Olympus E620 | Digital Camera Review | Storage and Energy
It is quite a luxury to have a dual card slot at your disposal, offering support to CompactFlash and the xD Picture card. As far as we’re concerned, it would have been complete if we would finally get rid of the annoying xD card. It seems to have lost its right to exist, has only a tiny market share, and is surpassed left and right when it comes to storage capacity. The SD format, in addition to the SDHC, would make more sense and would also allow photographers that switch to Olympus from other brands, to use their SD memory cards which are already in their possession.
Olympus E-620 dual card slot

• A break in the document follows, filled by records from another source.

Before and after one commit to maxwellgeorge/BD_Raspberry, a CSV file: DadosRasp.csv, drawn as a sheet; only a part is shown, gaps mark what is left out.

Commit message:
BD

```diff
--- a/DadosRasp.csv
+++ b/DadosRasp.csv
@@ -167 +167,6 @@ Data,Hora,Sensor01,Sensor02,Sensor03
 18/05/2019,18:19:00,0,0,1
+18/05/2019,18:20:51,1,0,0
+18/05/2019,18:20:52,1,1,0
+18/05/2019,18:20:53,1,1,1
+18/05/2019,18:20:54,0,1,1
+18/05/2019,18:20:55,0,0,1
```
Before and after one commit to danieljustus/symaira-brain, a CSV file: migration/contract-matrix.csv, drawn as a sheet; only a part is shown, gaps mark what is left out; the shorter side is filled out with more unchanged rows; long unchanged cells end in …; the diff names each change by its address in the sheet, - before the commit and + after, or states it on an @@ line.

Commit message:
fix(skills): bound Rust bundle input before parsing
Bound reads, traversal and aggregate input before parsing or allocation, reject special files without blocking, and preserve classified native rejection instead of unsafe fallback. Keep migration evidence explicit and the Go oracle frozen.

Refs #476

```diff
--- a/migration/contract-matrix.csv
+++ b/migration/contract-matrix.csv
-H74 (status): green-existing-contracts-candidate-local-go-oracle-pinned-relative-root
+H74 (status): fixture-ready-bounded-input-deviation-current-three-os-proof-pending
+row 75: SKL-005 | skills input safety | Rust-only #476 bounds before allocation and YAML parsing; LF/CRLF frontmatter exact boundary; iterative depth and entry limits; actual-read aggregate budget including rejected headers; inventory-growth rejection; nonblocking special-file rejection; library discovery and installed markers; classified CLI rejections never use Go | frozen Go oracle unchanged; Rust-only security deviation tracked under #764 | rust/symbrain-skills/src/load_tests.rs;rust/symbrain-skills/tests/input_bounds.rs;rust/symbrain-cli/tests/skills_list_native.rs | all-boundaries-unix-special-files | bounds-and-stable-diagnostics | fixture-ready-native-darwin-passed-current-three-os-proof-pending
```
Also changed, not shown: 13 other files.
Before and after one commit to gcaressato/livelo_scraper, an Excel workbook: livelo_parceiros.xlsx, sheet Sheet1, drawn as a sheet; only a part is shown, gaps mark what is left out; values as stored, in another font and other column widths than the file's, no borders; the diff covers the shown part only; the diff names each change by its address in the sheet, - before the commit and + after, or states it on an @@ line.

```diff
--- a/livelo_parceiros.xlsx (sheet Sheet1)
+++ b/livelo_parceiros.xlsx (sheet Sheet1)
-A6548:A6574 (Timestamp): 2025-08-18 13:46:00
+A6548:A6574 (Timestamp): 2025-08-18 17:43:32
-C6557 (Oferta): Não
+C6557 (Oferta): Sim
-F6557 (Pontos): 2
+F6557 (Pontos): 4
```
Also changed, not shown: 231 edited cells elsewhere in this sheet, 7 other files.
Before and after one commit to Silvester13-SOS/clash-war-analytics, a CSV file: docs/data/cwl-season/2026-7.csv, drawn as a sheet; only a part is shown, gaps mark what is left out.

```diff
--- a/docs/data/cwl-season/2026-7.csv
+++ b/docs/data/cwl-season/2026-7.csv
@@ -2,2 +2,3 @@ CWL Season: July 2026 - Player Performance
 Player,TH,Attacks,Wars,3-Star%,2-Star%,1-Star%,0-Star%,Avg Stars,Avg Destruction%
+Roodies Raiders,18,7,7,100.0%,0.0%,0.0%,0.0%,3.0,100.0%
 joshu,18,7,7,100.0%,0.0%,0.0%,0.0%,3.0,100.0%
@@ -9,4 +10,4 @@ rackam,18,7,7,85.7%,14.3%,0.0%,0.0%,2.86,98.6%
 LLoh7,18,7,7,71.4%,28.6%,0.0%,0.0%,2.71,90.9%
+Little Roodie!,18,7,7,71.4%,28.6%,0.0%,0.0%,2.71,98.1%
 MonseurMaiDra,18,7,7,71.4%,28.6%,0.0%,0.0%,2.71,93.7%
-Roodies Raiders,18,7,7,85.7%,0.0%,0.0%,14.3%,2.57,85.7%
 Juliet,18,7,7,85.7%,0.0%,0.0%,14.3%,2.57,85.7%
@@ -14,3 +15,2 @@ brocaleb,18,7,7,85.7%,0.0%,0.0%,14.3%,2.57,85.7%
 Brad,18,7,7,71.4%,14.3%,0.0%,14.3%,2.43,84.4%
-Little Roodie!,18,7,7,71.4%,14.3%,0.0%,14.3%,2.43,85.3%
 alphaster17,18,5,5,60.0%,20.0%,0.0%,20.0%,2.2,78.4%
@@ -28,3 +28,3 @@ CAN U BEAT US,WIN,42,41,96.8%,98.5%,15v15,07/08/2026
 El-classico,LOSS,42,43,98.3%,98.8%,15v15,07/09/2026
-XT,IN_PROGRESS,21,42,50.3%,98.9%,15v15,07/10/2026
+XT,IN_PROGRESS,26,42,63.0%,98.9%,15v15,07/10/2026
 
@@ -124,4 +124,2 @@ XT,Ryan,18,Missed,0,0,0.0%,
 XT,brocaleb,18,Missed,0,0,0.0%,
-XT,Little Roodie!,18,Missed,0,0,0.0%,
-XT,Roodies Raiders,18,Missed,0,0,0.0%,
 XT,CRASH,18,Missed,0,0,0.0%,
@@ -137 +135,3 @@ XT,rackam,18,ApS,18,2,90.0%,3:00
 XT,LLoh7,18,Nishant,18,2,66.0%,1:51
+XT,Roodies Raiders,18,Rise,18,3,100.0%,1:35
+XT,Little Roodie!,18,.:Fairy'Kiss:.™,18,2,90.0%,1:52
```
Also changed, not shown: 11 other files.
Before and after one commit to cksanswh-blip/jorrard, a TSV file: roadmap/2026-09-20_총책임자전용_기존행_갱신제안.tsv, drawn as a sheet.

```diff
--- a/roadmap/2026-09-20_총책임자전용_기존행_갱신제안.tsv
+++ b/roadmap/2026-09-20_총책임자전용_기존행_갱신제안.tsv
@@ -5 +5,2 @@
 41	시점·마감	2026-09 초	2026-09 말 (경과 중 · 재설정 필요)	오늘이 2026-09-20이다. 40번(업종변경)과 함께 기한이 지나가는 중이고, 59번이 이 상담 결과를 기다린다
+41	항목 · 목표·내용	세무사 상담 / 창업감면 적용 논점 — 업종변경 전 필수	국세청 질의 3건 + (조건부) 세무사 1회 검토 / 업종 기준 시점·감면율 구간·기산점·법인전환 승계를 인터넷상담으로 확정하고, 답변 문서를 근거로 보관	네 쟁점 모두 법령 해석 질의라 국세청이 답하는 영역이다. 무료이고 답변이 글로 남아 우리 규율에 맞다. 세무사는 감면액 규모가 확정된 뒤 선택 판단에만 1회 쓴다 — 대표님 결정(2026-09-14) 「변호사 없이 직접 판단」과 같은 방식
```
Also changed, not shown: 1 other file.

Moreover, xD provides a maximum storage capacity of only 2GB, whereas SDHC is available up to 32GB. Something else Olympus should check out is the functionality of a dual card slot. Of course, it is handy to work with two cards but that is all there is to it. We can think of a number of options; storing of JPEG and RAW files separately, automatically using one card as backup or automatically using the other card when the first card is full, etc. It are these features that can make photography more enjoyable in practice.
Olympus E-620 speediness & buffer
Although the file size of the Olympus E-620 has remained the same as that of the E-30, there is a difference in continuous speed. Whereas the E-30 has the ability of processing the 12 Megapixel files at a rate of 5fps, the E-620 has to take it easier with 4fps. The highest quality JPEG files are approximately 8.2MB; the RAW (ORF at Olympus) are approximately 13.9MB. The buffer of the Olympus E620 is smaller than that of the E30, which is in turn smaller than that of the E3. The buffer of the Olympus E620 can take a maximum of 5 RAW pictures; the E-30 up to 12 and the E-3 up to 19 pictures. What stands out on an Olympus DSLR camera is the extensive choice for compressions. There are no less than 4 levels of compression provided, excellent.
USB 2.0 Hi-Speed Extreme card reader
If you hesitate to transfer files through the Olympus E-620, you may choose to use a card reader. A card reader is handy for your digital workflow if you want to avoid connecting the camera all the time, or want to be able to keep the workflow going whilst the memory card transfers pictures. The USB 2.0 Hi-Speed card reader of SanDisk is one of the fastest available and provides data transfers of maximum 20MB/sec.
Olympus E BLS-1 Lithium Ion battery
The battery of the Olympus E620 has been improved and is currently only used for this model, and for the new E-450 which we will also review soon. The BLS-1 Lithium-Ion battery has to be charged in the included battery charger which takes approximately 3.5 hours. The battery has a capacity of 7.2V 1150mAh. The capacity has decreased compared to that of the E-30. Yet, we don't see a significant decrease in the amount of pictures that can be taken with a fully loaded battery. Photographing with various use of Live View provides approximately 240 pictures, however; if you use Live View optimally during photography sessions, you have to count with fewer pictures. An extra battery or connecting to the electric mains will then be a solution.